Photo: Skyscraper City
The Russian resort town of Sochi, the site of the next winter Olympics in 2014, was formerly a sleepy subtropical summer getaway for the Soviet elite and a favorite destination of Russian president Vladimir Putin. But now, the country has poured $33B into transforming the quiet town, sandwiched between the Caucasus Mountains and the Black Sea, into a world-beating destination resort, with hotels aplenty and some appropriately outlandish Olympic architecture, a development that has been a "Putin dream for some time," according to International Olympic Committee chairman Kevan Gosper. A reporter from the Toronto Star recently paid a visit to the city, found not much more than a dusty construction site, and stayed at sprawling, 508-room, Shining-esque luxury hotel where she was the only guest. But if Sochi is boring now, it shouldn't be by the time the games commence, thanks to the products of all that construction.
↑ The Skiing Center— The downhill skiing sports are some of the most popular events at the Winter Olympics, but up until Russia won the 2014 Games back in 2007, the ski resort at Sochi was the relatively unknown, practically undeveloped mountain of Krasnaya Polyana. That fledgling resort has been consumed by construction since, focused on upgrading the lift system and installing a brand-new replica of a quaint Swiss mountain town, complete with helipads and traditional (read: clichéd) architecture. As almost everything was built from scratch, even the mountains themselves are computer generated in the renderings.

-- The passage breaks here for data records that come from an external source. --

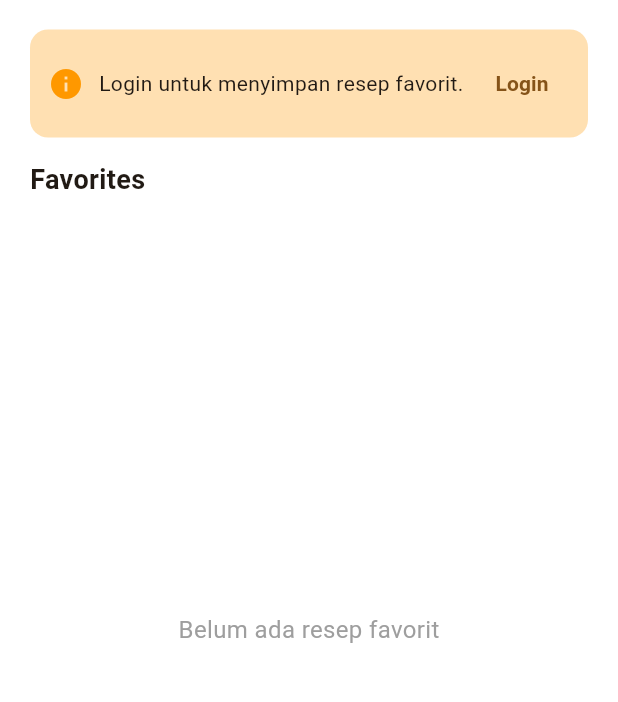
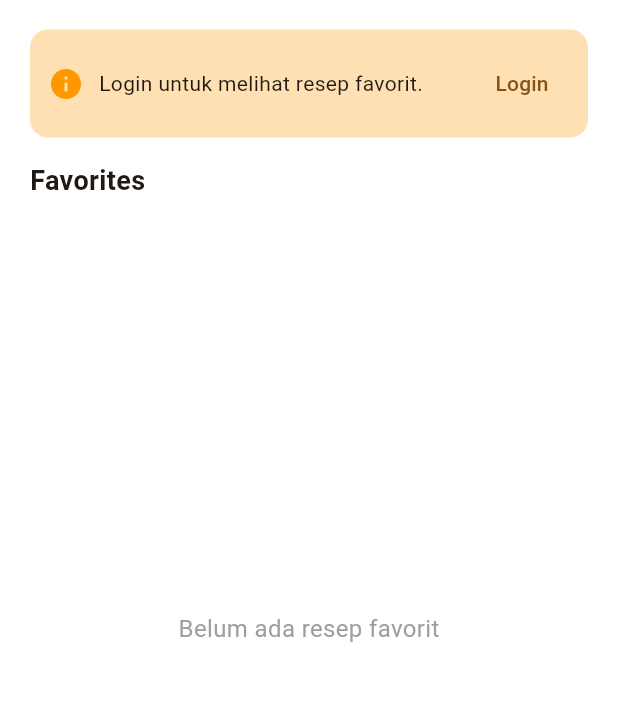
Before and after one commit to sandisya/AplikasiResepMakanan-Kelompok9, a Flutter app: the screen it shows after launch, item 2 of the bottom bar chosen, on a phone screen of 412 x 824 dp, the part 77-779 px from its top. Run offline on Flutter 3.47's test engine with Material 3 defaults, Android fonts, the light colour scheme and no system bars; our stand-ins replace cloud_firestore, firebase_auth, firebase_core, fl_chart; accounts and stored records are empty.

Commit message:
update Fitur Favorite

```diff
--- a/dapurku/lib/models/recipe_model.dart
+++ b/dapurku/lib/models/recipe_model.dart
@@ -7,6 +7,7 @@ class Recipe {
   bool isPopular;
   List<String> ingredients;
   List<String> steps;
+  bool isFavorite;
 
   Recipe({
     required this.id,
@@ -17,6 +18,7 @@ class Recipe {
     required this.isPopular,
     required this.ingredients,
     required this.steps,
+    this.isFavorite = false, // default: tidak favorit
   });
 
   Map<String, dynamic> toMap() {
--- a/dapurku/lib/screens/favorites_tab.dart
+++ b/dapurku/lib/screens/favorites_tab.dart
@@ -1,5 +1,6 @@
 import 'package:flutter/material.dart';
 import 'package:firebase_auth/firebase_auth.dart';
+import 'package:cloud_firestore/cloud_firestore.dart';
 import '../models/recipe_model.dart';
 import 'recipe_detail_screen.dart';
 import 'login_screen.dart';
@@ -11,14 +12,13 @@ class FavoritesTab extends StatelessWidget {
   Widget build(BuildContext context) {
     final user = FirebaseAuth.instance.currentUser;
 
-    final List<Recipe> favorites = [];
-
     return SafeArea(
       child: Padding(
         padding: const EdgeInsets.all(20),
         child: Column(
           crossAxisAlignment: CrossAxisAlignment.start,
           children: [
+            // HEADER
             Row(
               mainAxisAlignment: MainAxisAlignment.spaceBetween,
               children: const [
@@ -32,12 +32,13 @@ class FavoritesTab extends StatelessWidget {
                 Icon(Icons.search, color: Colors.orange),
               ],
             ),
+
             const SizedBox(height: 20),
 
+            // Jika belum login
             if (user == null)
               Container(
                 padding: const EdgeInsets.all(12),
-                margin: const EdgeInsets.only(bottom: 15),
                 decoration: BoxDecoration(
                   color: Colors.orange.shade100,
                   borderRadius: BorderRadius.circular(12),
@@ -47,29 +48,26 @@ class FavoritesTab extends StatelessWidget {
                     const Icon(Icons.info, color: Colors.orange),
                     const SizedBox(width: 10),
                     const Expanded(
-                      child: Text("Login untuk menyimpan resep favorit."),
-                    ),
+                        child: Text("Login untuk melihat resep favorit.")),
                     TextButton(
                       onPressed: () => Navigator.push(
                         context,
-                        MaterialPageRoute(
-                            builder: (_) => const LoginScreen()),
+                        MaterialPageRoute(builder: (_) => const LoginScreen()),
                       ),
-                      child: const Text(
-                        "Login",
-                        style: TextStyle(fontWeight: FontWeight.bold),
-                      ),
+                      child: const Text("Login"),
                     ),
                   ],
                 ),
               ),
 
+            const SizedBox(height: 16),
             const Text("Favorites",
                 style: TextStyle(fontSize: 18, fontWeight: FontWeight.bold)),
-            const SizedBox(height: 12),
 
-            // 🔥 Jika tidak ada data
-            if (favorites.isEmpty)
+            const SizedBox(height: 10),
+
+            // Jika belum login
+            if (user == null)
               const Expanded(
                 child: Center(
                   child: Text(
@@ -77,10 +75,41 @@ class FavoritesTab extends StatelessWidget {
                     style: TextStyle(color: Colors.grey, fontSize: 16),
                   ),
                 ),
-              )
-            else
+              ),
+
+            // 🔥 STREAM DATA FAVORITES DARI:
+            // users / {uid} / favorites / {recipeId}
+            if (user != null)
               Expanded(
-                child: ListView.builder(
+                child: StreamBuilder(
+                  stream: FirebaseFirestore.instance
+                      .collection("users")
+                      .doc(user.uid)
+                      .collection("favorites")
+                      .snapshots(),
+                  builder: (context, snapshot) {
+                    if (!snapshot.hasData) {
+                      return const Center(
+                          child: CircularProgressIndicator());
+                    }
+
+                    final docs = snapshot.data!.docs;
+
+                    if (docs.isEmpty) {
+                      return const Center(
+                        child: Text(
+                          "Belum ada resep favorit",
+                          style: TextStyle(color: Colors.grey),
+                        ),
+                      );
+                    }
+
+                    final favorites = docs
+                        .map((doc) =>
+                            Recipe.fromFirestore(doc.data(), doc.id))
+                        .toList();
+
+                    return ListView.builder(
                       itemCount: favorites.length,
                       itemBuilder: (_, i) {
                         final food = favorites[i];
@@ -104,7 +133,8 @@ class FavoritesTab extends StatelessWidget {
                             title: Text(food.title,
                                 style: const TextStyle(
                                     fontWeight: FontWeight.bold)),
-                        trailing: const Icon(Icons.favorite, color: Colors.red),
+                            trailing: const Icon(Icons.favorite,
+                                color: Colors.red),
 
                             onTap: () => Navigator.push(
                               context,
@@ -116,6 +146,8 @@ class FavoritesTab extends StatelessWidget {
                           ),
                         );
                       },
+                    );
+                  },
                 ),
               ),
           ],
```
Also changed, not shown: 1 other file. Lines whose indentation alone changed are shown as unchanged.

↑ Jumping Center— Adjacent to the base village, the Jumping Center was originally supposed to include a swooping addition to the central tower, pictured above, but construction delays seem to have caused a streamlining of the design. The new tower is far more square and, well, Soviet-looking, but the 9,600-seat stadium remained unchanged.
↑ Iceberg Skating Palace— The Russians take their figure skating very seriously, but have chosen the rather jokey title of Iceberg Skating Palace for the $44M main skating venue at the 2014 Olympics. The multi-faceted glass facade conceals a 12,000-seat arena that is set to host both figure- and speed-skating events. Opened in May 2012, the building sits alongside six other major venues at the waterfront heart of the Sochi games, known as the "Coastal Cluster."
↑ Ice Cube Curling Center— Despite the odd, belittling title, the Ice Cube Center is one of the more grandiose structures ever erected specifically for the sport of curling, with seating for 3,000. Despite the large scale, the entire building, which was completed earlier this year, is designed to be easily dissembled and reassembled for possible use in another Russian city.
↑ Fisht Olympic Stadium— The Fisht Olympic Stadium is the most dramatically styled Olympic venue, with a curved, semi-circular roof that opens on one end to reveal a pillar topped by the Olympic flame and the Black Sea beyond. Designed by American architecture firm Populous, the stadium is set to be completed by April of next year, with 40,000 seats. The site of the Opening and Closing Ceremonies, the Fisht stadium cost an estimated $63.5M to construct.
· DiManno: Sochi going from sleepy to gaudy as Olympics draw near [The Toronto Star]
· Sochi will be one of the great Games of our times: IOC Chairman Kevan Gosper [Box Score News]